The Japanese people need a forum where they can debate things freely, without being disturbed by the mantra of “being practical,” where each individual does not have to remain feeling powerless in front of their computer display or TV set. At the very least they do not need analysis that treats a symptom (such as nuclear power plants) of the system as one of individual idiosyncrasy. We often mistake a collective choice for an individual one. I agree with Jodi Dean, who writes in her blog that “the most significant aspects of our lives are not personal choices,” and that “the point of revolution, of radical change, is making these choices part of a conscious collective process.” The most important events in our lives are the things that just happen to us, that we allow to just happen to us. However, we can do something to change these events by joining, and thus by becoming a part of them. The protesters in Japan are not necessarily railing against consumerism or capitalism. Tens of thousands show up because of one simple demand: to “stop nuclear power plants.” The protesters’ political affiliations vary from those good old leftists to a few populist nationalists, as well as those without a clear political affiliation.
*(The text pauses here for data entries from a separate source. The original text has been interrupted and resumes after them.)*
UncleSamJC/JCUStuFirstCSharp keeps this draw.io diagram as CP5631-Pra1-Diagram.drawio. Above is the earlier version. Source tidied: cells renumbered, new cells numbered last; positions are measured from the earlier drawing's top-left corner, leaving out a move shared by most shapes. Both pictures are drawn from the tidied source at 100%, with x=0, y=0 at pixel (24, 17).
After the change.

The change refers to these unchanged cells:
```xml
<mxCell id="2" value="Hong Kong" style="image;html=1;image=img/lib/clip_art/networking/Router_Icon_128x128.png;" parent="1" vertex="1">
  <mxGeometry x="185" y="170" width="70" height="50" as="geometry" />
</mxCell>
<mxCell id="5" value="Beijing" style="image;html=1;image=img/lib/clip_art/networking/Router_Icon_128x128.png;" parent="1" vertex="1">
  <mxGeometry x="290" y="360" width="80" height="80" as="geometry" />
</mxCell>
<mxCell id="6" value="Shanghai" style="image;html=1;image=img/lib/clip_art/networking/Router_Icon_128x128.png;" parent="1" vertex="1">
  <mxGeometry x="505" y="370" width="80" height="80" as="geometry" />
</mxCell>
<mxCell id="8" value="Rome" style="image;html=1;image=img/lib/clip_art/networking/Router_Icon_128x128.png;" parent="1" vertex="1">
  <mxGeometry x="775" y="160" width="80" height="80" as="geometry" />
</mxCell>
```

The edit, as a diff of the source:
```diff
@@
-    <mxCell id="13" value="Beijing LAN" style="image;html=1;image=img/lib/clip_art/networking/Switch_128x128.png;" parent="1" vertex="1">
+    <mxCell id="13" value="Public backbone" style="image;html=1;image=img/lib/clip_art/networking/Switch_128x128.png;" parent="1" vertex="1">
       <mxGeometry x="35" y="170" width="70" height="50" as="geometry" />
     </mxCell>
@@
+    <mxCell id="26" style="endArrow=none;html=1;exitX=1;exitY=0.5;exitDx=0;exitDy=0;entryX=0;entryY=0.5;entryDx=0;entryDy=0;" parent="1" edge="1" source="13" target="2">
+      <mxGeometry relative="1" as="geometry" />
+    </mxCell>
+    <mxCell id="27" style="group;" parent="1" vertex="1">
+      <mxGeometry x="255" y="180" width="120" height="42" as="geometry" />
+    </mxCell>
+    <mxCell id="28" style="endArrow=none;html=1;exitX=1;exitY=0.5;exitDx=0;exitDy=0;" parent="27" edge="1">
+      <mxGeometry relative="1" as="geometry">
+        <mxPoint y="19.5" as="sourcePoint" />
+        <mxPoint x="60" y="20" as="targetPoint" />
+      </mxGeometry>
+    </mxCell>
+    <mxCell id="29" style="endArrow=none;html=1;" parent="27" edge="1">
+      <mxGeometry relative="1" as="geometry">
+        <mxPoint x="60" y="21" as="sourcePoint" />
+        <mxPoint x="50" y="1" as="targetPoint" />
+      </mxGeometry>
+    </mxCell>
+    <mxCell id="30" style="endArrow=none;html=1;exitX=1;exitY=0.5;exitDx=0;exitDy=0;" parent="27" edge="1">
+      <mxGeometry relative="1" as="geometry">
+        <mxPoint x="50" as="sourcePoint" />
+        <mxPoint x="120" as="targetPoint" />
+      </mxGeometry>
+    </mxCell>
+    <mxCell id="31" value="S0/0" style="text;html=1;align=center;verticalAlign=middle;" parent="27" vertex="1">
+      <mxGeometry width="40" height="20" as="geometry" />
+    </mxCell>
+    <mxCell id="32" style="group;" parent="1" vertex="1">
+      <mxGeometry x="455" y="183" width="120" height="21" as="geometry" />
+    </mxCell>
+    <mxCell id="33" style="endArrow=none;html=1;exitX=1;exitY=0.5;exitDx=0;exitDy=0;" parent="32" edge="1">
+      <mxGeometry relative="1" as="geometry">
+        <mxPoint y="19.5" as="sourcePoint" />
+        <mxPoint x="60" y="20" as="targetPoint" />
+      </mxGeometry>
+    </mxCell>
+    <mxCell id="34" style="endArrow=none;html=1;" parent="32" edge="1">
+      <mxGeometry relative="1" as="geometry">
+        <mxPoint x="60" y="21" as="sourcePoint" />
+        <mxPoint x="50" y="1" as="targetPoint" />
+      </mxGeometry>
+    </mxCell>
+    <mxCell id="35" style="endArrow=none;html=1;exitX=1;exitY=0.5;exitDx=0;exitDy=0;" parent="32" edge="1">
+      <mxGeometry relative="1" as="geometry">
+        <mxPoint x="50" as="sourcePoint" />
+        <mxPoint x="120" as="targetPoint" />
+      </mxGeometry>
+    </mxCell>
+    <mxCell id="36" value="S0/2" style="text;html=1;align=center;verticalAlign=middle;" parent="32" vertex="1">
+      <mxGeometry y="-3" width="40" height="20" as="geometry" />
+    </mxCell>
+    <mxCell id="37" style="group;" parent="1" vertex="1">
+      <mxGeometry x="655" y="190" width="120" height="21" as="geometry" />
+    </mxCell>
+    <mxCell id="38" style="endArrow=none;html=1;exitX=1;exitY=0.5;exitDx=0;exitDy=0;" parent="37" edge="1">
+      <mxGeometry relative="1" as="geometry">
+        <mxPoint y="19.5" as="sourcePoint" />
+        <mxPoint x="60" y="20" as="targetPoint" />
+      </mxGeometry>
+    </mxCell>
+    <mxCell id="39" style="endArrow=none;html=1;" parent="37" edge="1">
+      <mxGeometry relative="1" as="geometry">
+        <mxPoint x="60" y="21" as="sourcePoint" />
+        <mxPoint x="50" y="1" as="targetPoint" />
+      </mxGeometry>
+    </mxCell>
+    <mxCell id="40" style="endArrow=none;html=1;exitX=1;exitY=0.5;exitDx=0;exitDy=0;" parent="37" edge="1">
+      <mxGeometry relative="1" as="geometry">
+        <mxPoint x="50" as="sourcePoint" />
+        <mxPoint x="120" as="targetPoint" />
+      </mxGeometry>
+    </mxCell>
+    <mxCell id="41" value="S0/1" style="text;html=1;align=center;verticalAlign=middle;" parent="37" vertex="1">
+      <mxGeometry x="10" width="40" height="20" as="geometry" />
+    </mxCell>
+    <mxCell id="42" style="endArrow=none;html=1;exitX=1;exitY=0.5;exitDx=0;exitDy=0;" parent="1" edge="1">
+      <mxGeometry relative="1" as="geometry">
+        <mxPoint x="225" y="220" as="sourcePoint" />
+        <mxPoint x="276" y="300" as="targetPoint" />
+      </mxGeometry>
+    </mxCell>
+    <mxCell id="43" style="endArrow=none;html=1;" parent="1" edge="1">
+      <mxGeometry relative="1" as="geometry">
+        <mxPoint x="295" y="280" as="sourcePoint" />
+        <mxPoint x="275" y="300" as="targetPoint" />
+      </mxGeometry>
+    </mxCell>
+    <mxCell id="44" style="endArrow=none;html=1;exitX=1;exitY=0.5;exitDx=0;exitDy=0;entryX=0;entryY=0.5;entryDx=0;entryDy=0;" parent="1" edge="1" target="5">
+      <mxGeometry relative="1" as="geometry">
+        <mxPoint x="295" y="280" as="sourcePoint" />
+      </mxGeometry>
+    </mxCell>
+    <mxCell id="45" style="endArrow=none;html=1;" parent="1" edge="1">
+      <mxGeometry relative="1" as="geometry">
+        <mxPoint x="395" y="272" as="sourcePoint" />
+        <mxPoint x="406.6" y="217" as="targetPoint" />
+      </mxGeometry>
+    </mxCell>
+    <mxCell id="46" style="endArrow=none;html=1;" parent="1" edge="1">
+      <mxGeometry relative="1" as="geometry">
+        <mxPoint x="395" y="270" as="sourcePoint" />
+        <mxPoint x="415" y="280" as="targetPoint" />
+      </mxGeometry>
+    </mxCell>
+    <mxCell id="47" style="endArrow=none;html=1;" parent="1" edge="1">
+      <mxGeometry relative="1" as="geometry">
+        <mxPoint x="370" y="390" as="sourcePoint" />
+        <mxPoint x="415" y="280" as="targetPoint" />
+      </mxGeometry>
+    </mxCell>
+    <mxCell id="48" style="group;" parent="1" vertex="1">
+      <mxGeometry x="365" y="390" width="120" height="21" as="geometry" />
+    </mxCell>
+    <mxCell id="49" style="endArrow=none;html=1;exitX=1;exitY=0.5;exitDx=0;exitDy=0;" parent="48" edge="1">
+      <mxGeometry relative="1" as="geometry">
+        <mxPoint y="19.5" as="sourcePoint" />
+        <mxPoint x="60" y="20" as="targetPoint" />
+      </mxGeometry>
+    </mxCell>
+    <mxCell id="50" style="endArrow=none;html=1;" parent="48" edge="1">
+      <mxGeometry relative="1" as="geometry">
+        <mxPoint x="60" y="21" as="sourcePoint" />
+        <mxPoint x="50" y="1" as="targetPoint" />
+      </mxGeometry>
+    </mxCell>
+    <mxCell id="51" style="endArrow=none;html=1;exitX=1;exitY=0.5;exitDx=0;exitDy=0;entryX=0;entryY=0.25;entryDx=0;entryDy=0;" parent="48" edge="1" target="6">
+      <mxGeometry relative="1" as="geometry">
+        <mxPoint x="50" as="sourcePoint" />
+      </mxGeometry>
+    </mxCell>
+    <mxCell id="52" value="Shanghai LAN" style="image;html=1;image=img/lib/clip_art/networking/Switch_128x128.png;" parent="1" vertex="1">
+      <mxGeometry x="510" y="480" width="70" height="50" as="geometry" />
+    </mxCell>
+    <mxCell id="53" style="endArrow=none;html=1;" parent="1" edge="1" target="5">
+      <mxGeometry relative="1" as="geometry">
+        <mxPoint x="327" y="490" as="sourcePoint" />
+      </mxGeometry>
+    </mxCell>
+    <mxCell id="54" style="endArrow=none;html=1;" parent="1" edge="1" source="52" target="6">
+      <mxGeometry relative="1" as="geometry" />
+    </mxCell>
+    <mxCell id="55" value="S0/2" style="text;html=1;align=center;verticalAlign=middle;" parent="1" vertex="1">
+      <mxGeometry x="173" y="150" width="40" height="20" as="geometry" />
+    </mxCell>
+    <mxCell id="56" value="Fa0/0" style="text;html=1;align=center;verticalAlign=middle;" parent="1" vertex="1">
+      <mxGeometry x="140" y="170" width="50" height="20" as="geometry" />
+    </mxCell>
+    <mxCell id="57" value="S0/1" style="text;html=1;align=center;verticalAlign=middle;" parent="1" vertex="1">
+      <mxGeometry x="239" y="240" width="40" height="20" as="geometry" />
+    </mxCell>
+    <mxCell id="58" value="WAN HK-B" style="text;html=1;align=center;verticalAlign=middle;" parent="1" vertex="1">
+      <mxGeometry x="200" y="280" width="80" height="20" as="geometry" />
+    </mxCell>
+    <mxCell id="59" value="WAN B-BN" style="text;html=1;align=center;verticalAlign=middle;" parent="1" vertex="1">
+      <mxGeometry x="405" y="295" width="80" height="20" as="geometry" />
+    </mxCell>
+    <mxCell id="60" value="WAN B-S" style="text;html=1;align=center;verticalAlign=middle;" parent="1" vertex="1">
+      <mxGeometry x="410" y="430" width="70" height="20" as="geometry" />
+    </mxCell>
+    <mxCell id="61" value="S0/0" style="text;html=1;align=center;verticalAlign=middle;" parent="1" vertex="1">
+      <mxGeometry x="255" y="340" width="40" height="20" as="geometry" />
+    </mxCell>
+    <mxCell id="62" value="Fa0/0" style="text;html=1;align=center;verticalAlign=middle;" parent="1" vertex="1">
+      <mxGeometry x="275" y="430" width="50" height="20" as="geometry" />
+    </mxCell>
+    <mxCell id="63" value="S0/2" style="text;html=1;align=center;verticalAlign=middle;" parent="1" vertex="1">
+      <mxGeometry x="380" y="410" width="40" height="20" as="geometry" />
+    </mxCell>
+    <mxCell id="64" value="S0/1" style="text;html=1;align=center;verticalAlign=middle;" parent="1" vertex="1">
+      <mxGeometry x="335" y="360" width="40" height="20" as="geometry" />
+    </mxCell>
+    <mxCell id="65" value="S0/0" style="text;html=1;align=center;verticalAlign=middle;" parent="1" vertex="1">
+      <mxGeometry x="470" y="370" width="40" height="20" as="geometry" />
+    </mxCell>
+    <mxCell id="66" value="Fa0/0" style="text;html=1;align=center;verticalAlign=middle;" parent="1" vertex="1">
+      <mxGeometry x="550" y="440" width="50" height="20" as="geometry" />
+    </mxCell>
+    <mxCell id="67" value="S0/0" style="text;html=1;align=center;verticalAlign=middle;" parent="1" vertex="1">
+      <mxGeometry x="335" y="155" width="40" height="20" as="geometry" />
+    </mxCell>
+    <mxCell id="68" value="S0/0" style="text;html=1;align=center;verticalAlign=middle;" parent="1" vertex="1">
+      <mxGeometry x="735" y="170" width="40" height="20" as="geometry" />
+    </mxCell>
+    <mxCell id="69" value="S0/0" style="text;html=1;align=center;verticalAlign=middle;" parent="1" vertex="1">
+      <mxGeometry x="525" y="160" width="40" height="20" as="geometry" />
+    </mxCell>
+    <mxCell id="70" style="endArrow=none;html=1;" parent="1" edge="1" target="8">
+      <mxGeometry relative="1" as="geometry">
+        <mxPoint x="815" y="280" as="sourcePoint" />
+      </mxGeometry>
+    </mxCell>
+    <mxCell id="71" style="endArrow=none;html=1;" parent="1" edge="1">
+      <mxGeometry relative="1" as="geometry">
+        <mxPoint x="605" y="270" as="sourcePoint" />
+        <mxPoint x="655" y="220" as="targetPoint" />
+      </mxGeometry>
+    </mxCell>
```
Many of them may say, like the protester in Puerta del Sol that, “this is about common sense!” I have my own opinions about the nuclear issue—I have far more demands than the five projected—and even though the general will of the protesters is anyone’s guess, I am still cautiously optimistic about this movement.